───── PROVIDED DATA ─────

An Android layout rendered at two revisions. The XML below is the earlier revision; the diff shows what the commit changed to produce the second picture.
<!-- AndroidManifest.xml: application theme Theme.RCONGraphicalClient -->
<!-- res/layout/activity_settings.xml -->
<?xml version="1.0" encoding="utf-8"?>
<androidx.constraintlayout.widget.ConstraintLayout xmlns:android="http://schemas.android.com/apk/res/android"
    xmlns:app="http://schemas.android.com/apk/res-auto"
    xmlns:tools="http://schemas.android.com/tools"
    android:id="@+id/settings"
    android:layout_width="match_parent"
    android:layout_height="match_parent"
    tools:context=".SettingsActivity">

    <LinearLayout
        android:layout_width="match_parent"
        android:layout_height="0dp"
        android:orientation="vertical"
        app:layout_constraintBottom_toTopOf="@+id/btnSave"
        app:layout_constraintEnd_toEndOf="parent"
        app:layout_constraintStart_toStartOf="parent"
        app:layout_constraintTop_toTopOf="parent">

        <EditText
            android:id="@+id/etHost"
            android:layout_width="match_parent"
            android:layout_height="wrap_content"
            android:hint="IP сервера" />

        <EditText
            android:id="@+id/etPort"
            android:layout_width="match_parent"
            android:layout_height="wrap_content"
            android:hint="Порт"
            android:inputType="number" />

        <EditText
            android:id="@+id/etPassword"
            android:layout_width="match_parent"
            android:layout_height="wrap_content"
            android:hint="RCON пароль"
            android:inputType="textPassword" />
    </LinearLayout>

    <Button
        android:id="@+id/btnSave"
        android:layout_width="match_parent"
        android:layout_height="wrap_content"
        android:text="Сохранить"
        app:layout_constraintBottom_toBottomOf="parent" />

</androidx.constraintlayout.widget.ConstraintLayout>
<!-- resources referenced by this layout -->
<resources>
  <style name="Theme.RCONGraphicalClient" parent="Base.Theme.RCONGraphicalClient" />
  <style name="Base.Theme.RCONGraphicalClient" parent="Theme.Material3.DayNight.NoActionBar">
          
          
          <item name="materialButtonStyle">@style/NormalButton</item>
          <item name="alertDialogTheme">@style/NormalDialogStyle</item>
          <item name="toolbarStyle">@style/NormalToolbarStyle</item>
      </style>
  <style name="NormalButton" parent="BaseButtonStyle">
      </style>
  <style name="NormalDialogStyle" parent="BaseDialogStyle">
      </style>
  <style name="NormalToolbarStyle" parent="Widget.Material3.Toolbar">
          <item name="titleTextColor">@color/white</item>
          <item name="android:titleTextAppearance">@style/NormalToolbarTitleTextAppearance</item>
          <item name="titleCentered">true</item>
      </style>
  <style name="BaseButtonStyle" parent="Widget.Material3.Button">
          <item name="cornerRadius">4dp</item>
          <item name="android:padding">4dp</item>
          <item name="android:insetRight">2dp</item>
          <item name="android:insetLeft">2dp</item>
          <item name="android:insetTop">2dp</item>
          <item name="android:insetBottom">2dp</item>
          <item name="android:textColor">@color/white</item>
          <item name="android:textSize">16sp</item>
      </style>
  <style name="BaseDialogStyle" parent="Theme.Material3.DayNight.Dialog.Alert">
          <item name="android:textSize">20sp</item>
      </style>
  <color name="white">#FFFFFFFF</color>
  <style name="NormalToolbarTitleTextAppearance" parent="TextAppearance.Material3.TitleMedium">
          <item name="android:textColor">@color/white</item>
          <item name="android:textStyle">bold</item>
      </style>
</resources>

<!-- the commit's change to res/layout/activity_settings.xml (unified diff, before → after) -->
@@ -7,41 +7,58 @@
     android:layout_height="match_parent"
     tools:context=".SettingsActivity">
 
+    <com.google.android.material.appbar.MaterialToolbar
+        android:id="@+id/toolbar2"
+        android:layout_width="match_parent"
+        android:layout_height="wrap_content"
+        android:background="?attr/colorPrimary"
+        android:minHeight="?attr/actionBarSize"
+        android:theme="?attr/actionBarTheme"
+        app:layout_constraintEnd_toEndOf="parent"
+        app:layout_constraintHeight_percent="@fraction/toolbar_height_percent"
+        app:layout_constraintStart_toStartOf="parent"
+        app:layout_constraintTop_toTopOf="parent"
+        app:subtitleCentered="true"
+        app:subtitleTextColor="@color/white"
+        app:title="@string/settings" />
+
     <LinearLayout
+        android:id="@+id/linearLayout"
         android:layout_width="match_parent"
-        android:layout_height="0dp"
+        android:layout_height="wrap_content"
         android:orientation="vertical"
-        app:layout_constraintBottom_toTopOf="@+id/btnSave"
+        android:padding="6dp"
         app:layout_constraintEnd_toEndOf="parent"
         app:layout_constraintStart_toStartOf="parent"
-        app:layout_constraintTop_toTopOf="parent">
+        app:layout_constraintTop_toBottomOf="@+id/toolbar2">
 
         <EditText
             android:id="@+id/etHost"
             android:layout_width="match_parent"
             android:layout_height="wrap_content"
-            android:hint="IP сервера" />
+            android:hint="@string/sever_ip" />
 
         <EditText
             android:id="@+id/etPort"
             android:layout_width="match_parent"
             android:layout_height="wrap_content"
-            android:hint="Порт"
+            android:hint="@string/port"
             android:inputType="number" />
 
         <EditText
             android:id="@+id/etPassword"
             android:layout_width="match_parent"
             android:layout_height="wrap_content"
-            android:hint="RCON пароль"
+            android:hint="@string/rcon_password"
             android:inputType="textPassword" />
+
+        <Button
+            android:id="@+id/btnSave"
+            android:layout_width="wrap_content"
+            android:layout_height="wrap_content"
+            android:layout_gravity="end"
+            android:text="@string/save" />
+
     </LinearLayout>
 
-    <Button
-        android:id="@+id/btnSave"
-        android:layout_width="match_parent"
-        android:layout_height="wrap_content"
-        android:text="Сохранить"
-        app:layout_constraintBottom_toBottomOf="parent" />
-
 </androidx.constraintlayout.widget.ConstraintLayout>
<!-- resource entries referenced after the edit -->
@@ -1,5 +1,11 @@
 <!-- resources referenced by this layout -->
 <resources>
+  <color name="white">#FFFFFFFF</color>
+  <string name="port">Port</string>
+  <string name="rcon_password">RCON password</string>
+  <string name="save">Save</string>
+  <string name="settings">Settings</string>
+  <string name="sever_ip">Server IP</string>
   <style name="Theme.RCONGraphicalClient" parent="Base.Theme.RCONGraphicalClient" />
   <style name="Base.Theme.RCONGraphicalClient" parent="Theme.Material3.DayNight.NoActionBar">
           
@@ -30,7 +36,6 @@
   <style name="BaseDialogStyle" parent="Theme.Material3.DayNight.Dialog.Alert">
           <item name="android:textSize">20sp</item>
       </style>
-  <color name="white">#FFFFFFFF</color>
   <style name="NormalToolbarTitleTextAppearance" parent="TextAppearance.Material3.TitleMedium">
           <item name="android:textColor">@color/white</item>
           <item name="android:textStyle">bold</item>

─────

TASK REQUIREMENTS:
Output an exact copy of each record.

EXERCISE SOLUTION:
An Android layout rendered at two revisions. The XML below is the earlier revision; the diff shows what the commit changed to produce the second picture.
<!-- AndroidManifest.xml: application theme Theme.RCONGraphicalClient -->
<!-- res/layout/activity_settings.xml -->
<?xml version="1.0" encoding="utf-8"?>
<androidx.constraintlayout.widget.ConstraintLayout xmlns:android="http://schemas.android.com/apk/res/android"
    xmlns:app="http://schemas.android.com/apk/res-auto"
    xmlns:tools="http://schemas.android.com/tools"
    android:id="@+id/settings"
    android:layout_width="match_parent"
    android:layout_height="match_parent"
    tools:context=".SettingsActivity">

    <LinearLayout
        android:layout_width="match_parent"
        android:layout_height="0dp"
        android:orientation="vertical"
        app:layout_constraintBottom_toTopOf="@+id/btnSave"
        app:layout_constraintEnd_toEndOf="parent"
        app:layout_constraintStart_toStartOf="parent"
        app:layout_constraintTop_toTopOf="parent">

        <EditText
            android:id="@+id/etHost"
            android:layout_width="match_parent"
            android:layout_height="wrap_content"
            android:hint="IP сервера" />

        <EditText
            android:id="@+id/etPort"
            android:layout_width="match_parent"
            android:layout_height="wrap_content"
            android:hint="Порт"
            android:inputType="number" />

        <EditText
            android:id="@+id/etPassword"
            android:layout_width="match_parent"
            android:layout_height="wrap_content"
            android:hint="RCON пароль"
            android:inputType="textPassword" />
    </LinearLayout>

    <Button
        android:id="@+id/btnSave"
        android:layout_width="match_parent"
        android:layout_height="wrap_content"
        android:text="Сохранить"
        app:layout_constraintBottom_toBottomOf="parent" />

</androidx.constraintlayout.widget.ConstraintLayout>
<!-- resources referenced by this layout -->
<resources>
  <style name="Theme.RCONGraphicalClient" parent="Base.Theme.RCONGraphicalClient" />
  <style name="Base.Theme.RCONGraphicalClient" parent="Theme.Material3.DayNight.NoActionBar">
          
          
          <item name="materialButtonStyle">@style/NormalButton</item>
          <item name="alertDialogTheme">@style/NormalDialogStyle</item>
          <item name="toolbarStyle">@style/NormalToolbarStyle</item>
      </style>
  <style name="NormalButton" parent="BaseButtonStyle">
      </style>
  <style name="NormalDialogStyle" parent="BaseDialogStyle">
      </style>
  <style name="NormalToolbarStyle" parent="Widget.Material3.Toolbar">
          <item name="titleTextColor">@color/white</item>
          <item name="android:titleTextAppearance">@style/NormalToolbarTitleTextAppearance</item>
          <item name="titleCentered">true</item>
      </style>
  <style name="BaseButtonStyle" parent="Widget.Material3.Button">
          <item name="cornerRadius">4dp</item>
          <item name="android:padding">4dp</item>
          <item name="android:insetRight">2dp</item>
          <item name="android:insetLeft">2dp</item>
          <item name="android:insetTop">2dp</item>
          <item name="android:insetBottom">2dp</item>
          <item name="android:textColor">@color/white</item>
          <item name="android:textSize">16sp</item>
      </style>
  <style name="BaseDialogStyle" parent="Theme.Material3.DayNight.Dialog.Alert">
          <item name="android:textSize">20sp</item>
      </style>
  <color name="white">#FFFFFFFF</color>
  <style name="NormalToolbarTitleTextAppearance" parent="TextAppearance.Material3.TitleMedium">
          <item name="android:textColor">@color/white</item>
          <item name="android:textStyle">bold</item>
      </style>
</resources>

<!-- the commit's change to res/layout/activity_settings.xml (unified diff, before → after) -->
@@ -7,41 +7,58 @@
     android:layout_height="match_parent"
     tools:context=".SettingsActivity">
 
+    <com.google.android.material.appbar.MaterialToolbar
+        android:id="@+id/toolbar2"
+        android:layout_width="match_parent"
+        android:layout_height="wrap_content"
+        android:background="?attr/colorPrimary"
+        android:minHeight="?attr/actionBarSize"
+        android:theme="?attr/actionBarTheme"
+        app:layout_constraintEnd_toEndOf="parent"
+        app:layout_constraintHeight_percent="@fraction/toolbar_height_percent"
+        app:layout_constraintStart_toStartOf="parent"
+        app:layout_constraintTop_toTopOf="parent"
+        app:subtitleCentered="true"
+        app:subtitleTextColor="@color/white"
+        app:title="@string/settings" />
+
     <LinearLayout
+        android:id="@+id/linearLayout"
         android:layout_width="match_parent"
-        android:layout_height="0dp"
+        android:layout_height="wrap_content"
         android:orientation="vertical"
-        app:layout_constraintBottom_toTopOf="@+id/btnSave"
+        android:padding="6dp"
         app:layout_constraintEnd_toEndOf="parent"
         app:layout_constraintStart_toStartOf="parent"
-        app:layout_constraintTop_toTopOf="parent">
+        app:layout_constraintTop_toBottomOf="@+id/toolbar2">
 
         <EditText
             android:id="@+id/etHost"
             android:layout_width="match_parent"
             android:layout_height="wrap_content"
-            android:hint="IP сервера" />
+            android:hint="@string/sever_ip" />
 
         <EditText
             android:id="@+id/etPort"
             android:layout_width="match_parent"
             android:layout_height="wrap_content"
-            android:hint="Порт"
+            android:hint="@string/port"
             android:inputType="number" />
 
         <EditText
             android:id="@+id/etPassword"
             android:layout_width="match_parent"
             android:layout_height="wrap_content"
-            android:hint="RCON пароль"
+            android:hint="@string/rcon_password"
             android:inputType="textPassword" />
+
+        <Button
+            android:id="@+id/btnSave"
+            android:layout_width="wrap_content"
+            android:layout_height="wrap_content"
+            android:layout_gravity="end"
+            android:text="@string/save" />
+
     </LinearLayout>
 
-    <Button
-        android:id="@+id/btnSave"
-        android:layout_width="match_parent"
-        android:layout_height="wrap_content"
-        android:text="Сохранить"
-        app:layout_constraintBottom_toBottomOf="parent" />
-
 </androidx.constraintlayout.widget.ConstraintLayout>
<!-- resource entries referenced after the edit -->
@@ -1,5 +1,11 @@
 <!-- resources referenced by this layout -->
 <resources>
+  <color name="white">#FFFFFFFF</color>
+  <string name="port">Port</string>
+  <string name="rcon_password">RCON password</string>
+  <string name="save">Save</string>
+  <string name="settings">Settings</string>
+  <string name="sever_ip">Server IP</string>
   <style name="Theme.RCONGraphicalClient" parent="Base.Theme.RCONGraphicalClient" />
   <style name="Base.Theme.RCONGraphicalClient" parent="Theme.Material3.DayNight.NoActionBar">
           
@@ -30,7 +36,6 @@
   <style name="BaseDialogStyle" parent="Theme.Material3.DayNight.Dialog.Alert">
           <item name="android:textSize">20sp</item>
       </style>
-  <color name="white">#FFFFFFFF</color>
   <style name="NormalToolbarTitleTextAppearance" parent="TextAppearance.Material3.TitleMedium">
           <item name="android:textColor">@color/white</item>
           <item name="android:textStyle">bold</item>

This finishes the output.